━━━━━ Listed records ━━━━━
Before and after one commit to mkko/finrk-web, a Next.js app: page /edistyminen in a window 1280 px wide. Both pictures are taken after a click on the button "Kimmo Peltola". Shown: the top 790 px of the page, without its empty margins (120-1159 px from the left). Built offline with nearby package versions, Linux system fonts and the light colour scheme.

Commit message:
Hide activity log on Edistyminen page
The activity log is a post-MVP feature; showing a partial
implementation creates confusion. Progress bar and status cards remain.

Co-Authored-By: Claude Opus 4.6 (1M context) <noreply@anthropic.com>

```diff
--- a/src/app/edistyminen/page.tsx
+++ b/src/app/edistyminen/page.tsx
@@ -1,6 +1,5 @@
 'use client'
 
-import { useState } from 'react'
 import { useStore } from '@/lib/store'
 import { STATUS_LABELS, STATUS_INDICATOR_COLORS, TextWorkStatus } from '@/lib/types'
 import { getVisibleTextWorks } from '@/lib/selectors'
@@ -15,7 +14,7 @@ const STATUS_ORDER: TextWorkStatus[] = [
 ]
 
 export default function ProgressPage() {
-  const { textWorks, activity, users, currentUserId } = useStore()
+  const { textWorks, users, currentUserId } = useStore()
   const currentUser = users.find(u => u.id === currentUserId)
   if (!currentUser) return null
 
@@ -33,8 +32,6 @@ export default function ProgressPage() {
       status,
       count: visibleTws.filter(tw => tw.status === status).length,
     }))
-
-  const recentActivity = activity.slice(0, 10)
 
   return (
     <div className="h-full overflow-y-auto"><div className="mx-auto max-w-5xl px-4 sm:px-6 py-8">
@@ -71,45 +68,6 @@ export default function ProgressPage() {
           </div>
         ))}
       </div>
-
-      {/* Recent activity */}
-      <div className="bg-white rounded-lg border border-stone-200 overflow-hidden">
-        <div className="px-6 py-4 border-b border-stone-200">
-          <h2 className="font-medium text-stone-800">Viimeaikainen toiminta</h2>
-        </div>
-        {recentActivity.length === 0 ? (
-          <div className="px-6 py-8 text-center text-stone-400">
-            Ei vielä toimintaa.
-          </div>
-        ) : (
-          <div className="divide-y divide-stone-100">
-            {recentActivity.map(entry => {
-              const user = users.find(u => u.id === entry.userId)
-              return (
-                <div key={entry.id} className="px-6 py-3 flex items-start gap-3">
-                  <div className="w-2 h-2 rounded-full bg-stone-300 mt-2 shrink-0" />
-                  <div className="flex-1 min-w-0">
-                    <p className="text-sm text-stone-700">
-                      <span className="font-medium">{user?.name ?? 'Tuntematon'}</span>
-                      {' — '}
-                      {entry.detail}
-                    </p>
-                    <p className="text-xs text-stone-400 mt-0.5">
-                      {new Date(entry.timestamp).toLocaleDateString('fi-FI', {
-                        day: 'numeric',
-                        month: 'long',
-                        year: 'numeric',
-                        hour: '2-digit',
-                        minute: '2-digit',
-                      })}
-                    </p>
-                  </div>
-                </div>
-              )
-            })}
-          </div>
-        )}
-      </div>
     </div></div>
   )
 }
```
━━━━━
Each line of the entries where the string "const" occurs should be shown.

**Your solution**.
@@ -15,7 +14,7 @@ const STATUS_ORDER: TextWorkStatus[] = [
-  const { textWorks, activity, users, currentUserId } = useStore()
+  const { textWorks, users, currentUserId } = useStore()
   const currentUser = users.find(u => u.id === currentUserId)
-  const recentActivity = activity.slice(0, 10)
-              const user = users.find(u => u.id === entry.userId)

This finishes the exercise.